**Task item**
Check each line of the records below for the word "Secondary" and copy those where it appears.

_ _ _

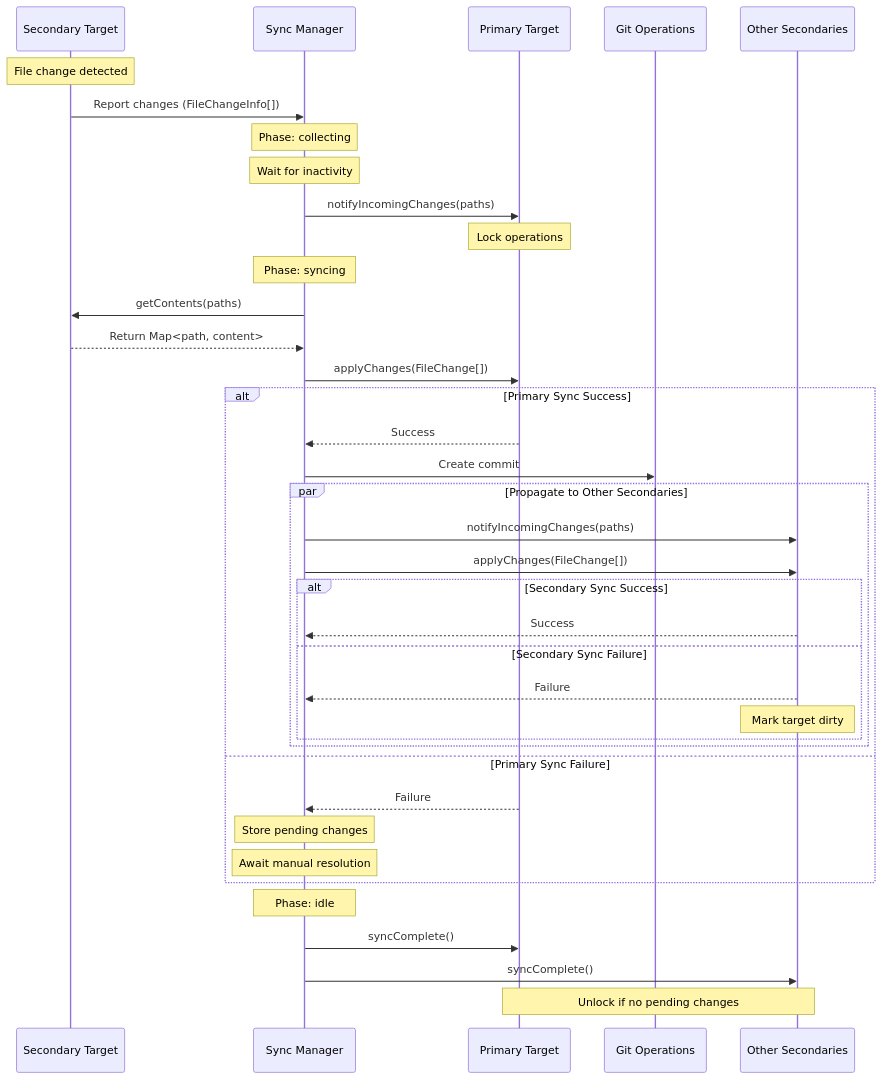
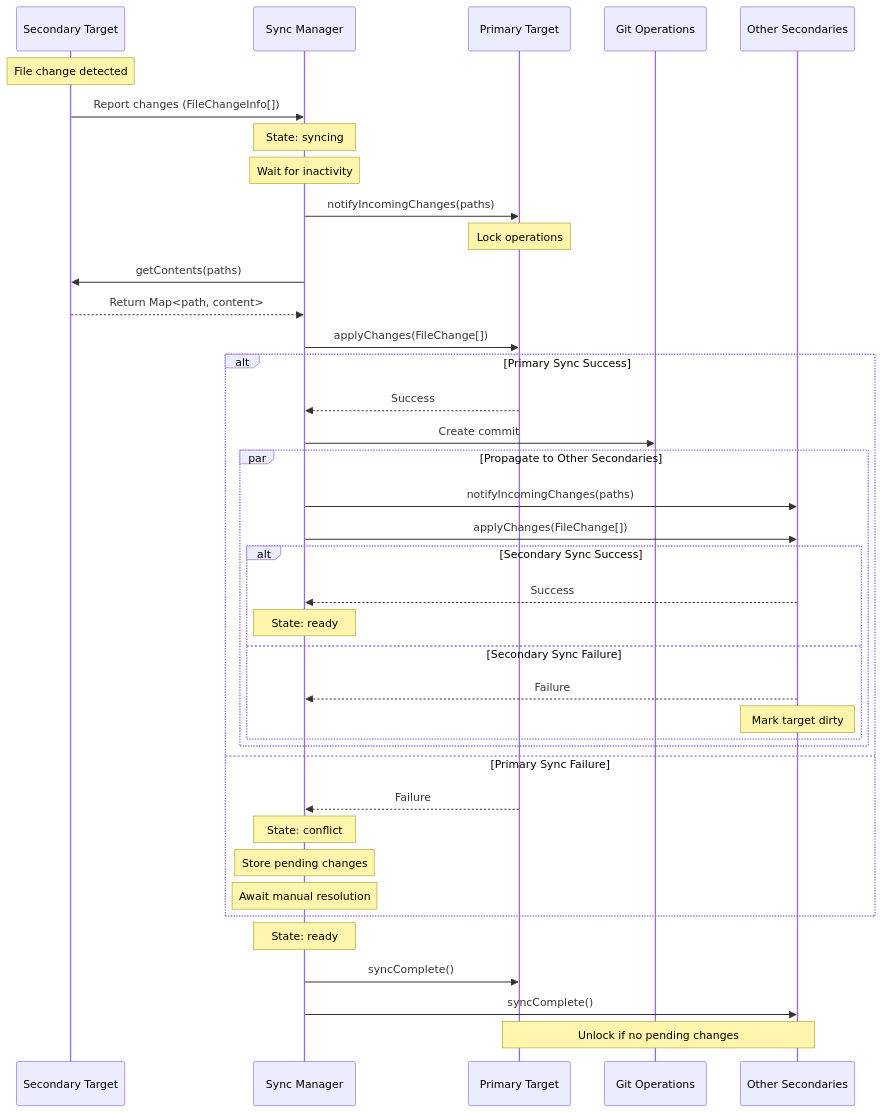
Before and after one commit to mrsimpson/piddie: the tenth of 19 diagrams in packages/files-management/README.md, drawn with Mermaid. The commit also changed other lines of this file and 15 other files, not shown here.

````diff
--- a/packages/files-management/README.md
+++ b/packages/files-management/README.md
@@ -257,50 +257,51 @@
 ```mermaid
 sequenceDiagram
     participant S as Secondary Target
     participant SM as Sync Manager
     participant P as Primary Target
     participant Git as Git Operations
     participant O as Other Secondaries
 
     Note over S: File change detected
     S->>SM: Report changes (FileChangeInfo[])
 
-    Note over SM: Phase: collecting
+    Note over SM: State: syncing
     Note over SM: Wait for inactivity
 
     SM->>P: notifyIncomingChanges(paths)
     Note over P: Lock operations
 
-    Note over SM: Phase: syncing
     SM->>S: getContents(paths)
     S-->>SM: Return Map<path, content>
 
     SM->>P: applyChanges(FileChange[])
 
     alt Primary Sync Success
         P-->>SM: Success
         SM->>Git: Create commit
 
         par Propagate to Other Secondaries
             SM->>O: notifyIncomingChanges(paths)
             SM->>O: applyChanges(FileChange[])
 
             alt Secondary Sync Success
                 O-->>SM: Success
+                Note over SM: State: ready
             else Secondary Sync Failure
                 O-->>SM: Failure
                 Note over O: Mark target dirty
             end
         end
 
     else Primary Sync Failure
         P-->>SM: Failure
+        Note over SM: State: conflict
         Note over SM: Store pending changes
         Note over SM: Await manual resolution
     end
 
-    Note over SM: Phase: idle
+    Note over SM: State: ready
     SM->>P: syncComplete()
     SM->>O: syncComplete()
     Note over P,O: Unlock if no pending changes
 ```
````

_ _ _

**Output for this exercise**
     participant S as Secondary Target
             alt Secondary Sync Success
             else Secondary Sync Failure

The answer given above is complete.